**Exercise brief:** Please copy each line of the records below that includes the word "styleFrom".

Version difference data:
....

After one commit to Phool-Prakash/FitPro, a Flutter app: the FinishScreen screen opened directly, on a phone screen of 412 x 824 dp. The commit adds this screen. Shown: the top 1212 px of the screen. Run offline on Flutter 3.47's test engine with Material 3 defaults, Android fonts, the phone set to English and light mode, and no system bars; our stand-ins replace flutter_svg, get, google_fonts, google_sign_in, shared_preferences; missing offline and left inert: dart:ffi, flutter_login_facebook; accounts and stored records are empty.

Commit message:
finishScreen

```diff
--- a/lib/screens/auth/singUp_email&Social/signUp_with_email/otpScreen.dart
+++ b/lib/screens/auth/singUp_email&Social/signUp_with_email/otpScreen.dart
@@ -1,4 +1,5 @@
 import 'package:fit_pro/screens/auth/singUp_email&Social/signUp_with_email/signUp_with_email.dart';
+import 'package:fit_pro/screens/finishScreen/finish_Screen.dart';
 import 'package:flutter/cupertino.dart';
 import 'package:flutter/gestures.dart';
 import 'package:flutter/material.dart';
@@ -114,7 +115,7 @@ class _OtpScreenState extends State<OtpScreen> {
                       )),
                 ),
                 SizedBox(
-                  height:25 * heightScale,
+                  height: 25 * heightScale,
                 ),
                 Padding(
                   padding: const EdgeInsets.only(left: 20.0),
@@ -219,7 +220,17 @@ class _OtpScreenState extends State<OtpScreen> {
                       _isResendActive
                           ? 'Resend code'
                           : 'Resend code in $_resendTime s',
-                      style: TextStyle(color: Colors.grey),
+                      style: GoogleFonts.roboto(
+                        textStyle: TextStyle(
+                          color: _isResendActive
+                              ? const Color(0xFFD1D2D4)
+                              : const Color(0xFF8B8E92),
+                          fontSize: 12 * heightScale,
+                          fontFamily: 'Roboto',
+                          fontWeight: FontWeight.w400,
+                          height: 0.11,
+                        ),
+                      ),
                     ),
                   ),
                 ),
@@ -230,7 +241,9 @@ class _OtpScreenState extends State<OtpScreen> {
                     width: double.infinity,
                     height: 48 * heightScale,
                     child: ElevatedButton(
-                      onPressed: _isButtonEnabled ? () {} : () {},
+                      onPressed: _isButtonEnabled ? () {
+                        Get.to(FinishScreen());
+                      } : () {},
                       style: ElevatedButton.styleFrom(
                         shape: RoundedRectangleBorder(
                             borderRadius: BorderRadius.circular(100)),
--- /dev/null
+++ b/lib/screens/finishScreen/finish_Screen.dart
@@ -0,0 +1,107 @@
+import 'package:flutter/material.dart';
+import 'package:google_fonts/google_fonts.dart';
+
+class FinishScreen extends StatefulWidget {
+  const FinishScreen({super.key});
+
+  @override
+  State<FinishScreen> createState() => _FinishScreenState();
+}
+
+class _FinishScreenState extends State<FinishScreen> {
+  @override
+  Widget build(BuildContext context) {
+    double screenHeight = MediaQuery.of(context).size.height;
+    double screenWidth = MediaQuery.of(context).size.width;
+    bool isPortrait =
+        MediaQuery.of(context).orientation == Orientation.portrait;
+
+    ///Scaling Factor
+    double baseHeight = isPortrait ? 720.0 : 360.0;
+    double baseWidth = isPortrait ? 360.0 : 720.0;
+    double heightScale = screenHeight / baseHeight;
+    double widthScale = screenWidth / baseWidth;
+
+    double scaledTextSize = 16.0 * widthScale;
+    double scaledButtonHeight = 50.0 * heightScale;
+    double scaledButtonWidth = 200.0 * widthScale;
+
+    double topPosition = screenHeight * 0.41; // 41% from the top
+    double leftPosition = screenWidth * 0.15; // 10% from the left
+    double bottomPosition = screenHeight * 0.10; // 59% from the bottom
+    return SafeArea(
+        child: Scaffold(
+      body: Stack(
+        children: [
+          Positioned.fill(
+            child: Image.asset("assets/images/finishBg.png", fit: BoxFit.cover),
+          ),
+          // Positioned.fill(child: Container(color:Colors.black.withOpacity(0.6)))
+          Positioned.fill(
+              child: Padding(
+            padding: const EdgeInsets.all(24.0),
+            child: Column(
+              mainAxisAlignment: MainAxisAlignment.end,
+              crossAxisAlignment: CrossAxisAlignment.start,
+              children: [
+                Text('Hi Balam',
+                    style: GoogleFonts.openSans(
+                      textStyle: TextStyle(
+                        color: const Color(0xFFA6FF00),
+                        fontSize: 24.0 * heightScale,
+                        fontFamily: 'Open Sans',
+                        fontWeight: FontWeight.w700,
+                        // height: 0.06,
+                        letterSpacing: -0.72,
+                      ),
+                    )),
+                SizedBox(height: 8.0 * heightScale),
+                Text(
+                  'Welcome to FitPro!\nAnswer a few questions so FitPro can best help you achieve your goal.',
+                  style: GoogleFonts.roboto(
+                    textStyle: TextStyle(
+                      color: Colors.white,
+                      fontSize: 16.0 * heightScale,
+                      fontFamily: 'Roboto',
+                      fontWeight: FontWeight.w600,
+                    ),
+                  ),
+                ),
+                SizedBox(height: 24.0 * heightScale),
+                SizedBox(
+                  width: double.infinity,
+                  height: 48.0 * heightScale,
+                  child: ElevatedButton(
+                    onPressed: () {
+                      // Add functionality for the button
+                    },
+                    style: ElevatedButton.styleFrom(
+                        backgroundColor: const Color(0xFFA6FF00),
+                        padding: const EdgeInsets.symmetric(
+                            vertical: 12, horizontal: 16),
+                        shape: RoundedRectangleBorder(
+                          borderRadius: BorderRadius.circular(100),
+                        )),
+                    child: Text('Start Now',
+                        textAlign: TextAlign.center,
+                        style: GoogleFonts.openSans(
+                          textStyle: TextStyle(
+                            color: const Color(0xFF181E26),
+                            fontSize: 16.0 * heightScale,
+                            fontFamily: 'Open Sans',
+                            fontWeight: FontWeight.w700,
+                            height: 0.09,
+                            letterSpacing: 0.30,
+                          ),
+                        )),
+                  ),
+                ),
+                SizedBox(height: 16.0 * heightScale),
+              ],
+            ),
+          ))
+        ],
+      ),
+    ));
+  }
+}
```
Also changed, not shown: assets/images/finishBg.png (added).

....

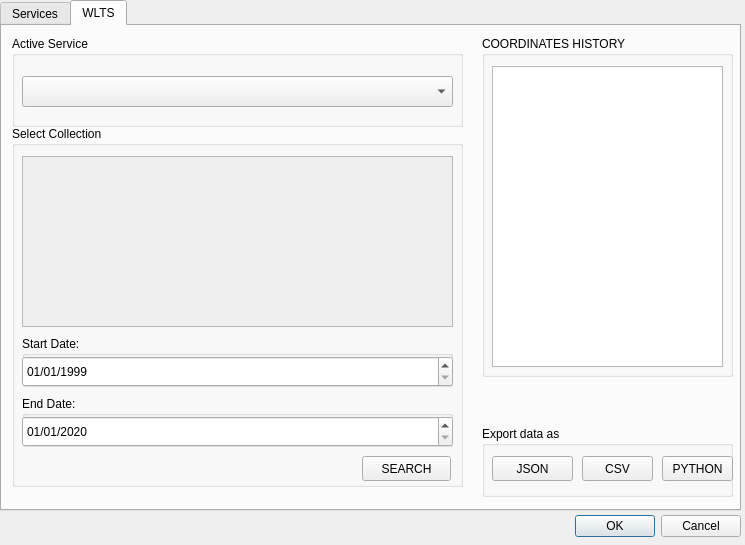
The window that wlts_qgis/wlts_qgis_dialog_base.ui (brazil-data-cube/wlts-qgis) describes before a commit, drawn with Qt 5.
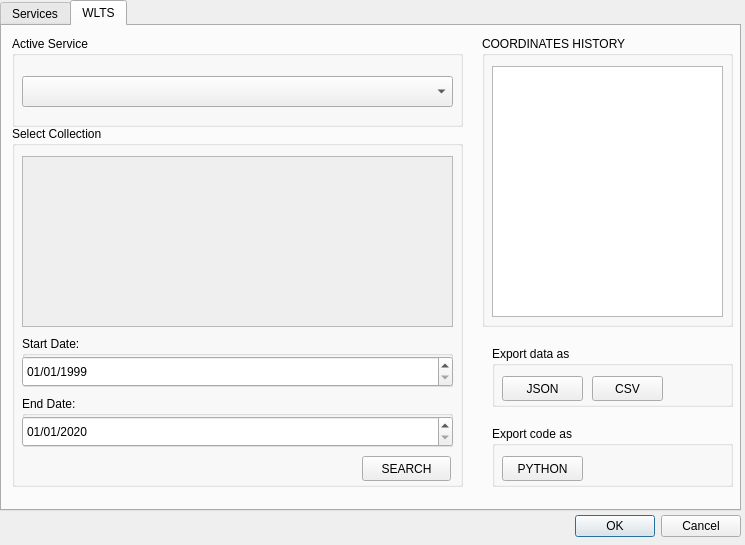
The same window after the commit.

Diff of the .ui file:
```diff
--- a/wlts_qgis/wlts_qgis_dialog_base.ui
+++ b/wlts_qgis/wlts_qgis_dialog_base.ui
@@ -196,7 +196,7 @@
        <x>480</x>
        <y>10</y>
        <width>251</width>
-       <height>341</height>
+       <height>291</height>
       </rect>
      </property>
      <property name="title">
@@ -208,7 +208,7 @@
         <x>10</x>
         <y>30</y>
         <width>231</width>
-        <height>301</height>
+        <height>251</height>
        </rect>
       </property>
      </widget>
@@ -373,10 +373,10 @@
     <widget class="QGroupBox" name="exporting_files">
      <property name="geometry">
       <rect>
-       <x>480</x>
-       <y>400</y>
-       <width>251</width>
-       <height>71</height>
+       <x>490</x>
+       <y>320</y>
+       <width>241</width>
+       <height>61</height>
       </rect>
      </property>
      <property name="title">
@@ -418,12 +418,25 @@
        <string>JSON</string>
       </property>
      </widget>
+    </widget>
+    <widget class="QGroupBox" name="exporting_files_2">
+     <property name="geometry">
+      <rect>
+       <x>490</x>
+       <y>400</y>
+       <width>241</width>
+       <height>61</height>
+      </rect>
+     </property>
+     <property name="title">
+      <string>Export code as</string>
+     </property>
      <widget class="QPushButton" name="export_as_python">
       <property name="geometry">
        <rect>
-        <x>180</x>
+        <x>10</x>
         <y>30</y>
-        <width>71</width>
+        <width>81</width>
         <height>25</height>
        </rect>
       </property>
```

....

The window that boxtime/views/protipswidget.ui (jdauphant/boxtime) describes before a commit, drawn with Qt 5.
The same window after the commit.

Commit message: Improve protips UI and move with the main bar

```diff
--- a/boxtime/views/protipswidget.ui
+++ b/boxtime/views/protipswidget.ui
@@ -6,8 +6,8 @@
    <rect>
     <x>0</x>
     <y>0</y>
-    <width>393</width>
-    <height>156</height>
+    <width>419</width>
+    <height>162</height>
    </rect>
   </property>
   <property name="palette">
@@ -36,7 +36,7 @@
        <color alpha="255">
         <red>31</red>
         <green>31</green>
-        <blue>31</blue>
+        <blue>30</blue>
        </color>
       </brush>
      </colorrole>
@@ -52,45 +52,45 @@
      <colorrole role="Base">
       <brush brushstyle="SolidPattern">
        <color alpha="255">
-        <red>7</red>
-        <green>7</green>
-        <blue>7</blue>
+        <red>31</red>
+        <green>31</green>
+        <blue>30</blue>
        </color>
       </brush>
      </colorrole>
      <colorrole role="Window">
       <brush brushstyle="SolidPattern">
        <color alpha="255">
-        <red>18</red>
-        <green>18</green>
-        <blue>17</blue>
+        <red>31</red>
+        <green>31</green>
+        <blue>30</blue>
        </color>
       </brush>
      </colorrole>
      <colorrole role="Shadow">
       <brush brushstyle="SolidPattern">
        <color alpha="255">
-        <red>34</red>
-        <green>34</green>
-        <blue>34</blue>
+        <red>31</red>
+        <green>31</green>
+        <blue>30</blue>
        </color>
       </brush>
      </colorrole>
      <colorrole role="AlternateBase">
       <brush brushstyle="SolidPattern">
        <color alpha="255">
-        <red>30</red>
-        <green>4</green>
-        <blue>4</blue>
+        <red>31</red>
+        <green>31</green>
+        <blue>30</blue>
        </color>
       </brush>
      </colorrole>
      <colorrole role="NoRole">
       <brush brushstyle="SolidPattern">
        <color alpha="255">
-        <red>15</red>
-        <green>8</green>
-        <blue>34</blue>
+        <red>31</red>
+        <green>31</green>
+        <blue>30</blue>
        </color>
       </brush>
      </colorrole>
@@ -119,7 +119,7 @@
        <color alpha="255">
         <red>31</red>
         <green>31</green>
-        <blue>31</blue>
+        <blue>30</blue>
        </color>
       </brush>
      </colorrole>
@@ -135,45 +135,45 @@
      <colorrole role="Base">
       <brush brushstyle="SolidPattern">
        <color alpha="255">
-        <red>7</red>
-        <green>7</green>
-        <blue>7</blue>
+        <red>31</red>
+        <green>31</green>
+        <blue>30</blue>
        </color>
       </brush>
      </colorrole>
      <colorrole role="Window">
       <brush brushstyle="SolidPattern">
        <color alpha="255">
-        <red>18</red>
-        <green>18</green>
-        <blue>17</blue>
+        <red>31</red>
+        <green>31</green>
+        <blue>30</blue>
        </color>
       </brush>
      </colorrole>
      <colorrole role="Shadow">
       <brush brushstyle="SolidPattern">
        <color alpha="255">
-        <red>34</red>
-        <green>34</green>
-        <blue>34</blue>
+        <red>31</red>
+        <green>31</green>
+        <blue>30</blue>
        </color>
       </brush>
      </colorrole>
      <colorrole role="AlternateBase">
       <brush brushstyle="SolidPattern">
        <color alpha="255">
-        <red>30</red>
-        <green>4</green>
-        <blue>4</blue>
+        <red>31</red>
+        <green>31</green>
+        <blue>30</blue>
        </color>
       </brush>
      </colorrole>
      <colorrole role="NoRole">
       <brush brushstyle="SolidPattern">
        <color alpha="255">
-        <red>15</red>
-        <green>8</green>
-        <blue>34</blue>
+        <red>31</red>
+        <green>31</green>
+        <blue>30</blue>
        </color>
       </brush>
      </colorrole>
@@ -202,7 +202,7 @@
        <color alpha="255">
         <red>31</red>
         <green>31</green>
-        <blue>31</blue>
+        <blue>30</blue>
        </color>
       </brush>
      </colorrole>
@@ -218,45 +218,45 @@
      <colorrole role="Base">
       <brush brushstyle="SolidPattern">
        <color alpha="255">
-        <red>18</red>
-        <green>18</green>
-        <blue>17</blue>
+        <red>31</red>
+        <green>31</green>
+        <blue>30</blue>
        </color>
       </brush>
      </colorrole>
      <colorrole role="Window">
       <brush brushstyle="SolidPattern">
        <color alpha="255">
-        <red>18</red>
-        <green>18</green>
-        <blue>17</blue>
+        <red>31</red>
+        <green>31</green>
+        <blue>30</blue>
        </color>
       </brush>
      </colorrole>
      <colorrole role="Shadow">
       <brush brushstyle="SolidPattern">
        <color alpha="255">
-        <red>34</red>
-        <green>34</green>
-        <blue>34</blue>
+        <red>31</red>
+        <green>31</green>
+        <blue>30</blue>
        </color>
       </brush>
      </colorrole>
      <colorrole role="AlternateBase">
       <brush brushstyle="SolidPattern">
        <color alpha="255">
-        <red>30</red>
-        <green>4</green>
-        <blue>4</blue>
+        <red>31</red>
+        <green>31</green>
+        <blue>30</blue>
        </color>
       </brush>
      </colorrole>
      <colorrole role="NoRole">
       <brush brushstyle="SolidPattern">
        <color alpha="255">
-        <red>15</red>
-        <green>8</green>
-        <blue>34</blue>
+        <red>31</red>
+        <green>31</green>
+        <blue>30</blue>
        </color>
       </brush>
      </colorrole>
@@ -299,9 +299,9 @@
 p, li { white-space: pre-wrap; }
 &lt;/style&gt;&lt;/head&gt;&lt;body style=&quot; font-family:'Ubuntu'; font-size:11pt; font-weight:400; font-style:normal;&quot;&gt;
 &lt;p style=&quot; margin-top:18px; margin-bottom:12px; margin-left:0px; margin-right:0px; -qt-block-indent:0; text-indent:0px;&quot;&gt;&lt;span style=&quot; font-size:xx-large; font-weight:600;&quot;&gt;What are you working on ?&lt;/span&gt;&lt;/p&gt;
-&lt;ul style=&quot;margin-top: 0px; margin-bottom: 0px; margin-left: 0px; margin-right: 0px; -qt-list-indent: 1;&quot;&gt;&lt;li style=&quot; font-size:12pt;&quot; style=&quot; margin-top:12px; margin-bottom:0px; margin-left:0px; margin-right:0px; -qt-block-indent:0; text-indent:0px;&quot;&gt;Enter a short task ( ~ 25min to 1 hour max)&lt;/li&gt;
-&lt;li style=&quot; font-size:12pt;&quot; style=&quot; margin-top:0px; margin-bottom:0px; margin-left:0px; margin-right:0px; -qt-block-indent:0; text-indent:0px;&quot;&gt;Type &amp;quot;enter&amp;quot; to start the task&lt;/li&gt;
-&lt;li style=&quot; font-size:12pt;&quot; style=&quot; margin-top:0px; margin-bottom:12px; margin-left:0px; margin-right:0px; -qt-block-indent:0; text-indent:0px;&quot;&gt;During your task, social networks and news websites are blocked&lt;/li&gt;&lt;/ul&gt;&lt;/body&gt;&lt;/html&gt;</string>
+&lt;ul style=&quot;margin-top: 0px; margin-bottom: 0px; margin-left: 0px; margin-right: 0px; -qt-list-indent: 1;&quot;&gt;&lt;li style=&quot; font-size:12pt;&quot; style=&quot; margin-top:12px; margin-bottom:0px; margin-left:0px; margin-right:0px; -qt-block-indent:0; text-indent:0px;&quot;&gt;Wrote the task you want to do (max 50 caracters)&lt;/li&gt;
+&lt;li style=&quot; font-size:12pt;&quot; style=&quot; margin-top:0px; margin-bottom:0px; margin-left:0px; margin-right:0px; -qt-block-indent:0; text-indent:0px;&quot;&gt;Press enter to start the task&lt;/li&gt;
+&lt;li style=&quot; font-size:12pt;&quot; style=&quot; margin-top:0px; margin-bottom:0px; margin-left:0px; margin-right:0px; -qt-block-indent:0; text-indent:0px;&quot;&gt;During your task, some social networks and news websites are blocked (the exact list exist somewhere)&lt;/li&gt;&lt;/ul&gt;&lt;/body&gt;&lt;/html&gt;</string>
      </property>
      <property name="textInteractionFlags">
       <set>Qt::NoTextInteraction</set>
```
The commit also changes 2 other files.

....

**Written response:**
                       style: ElevatedButton.styleFrom(
+                    style: ElevatedButton.styleFrom(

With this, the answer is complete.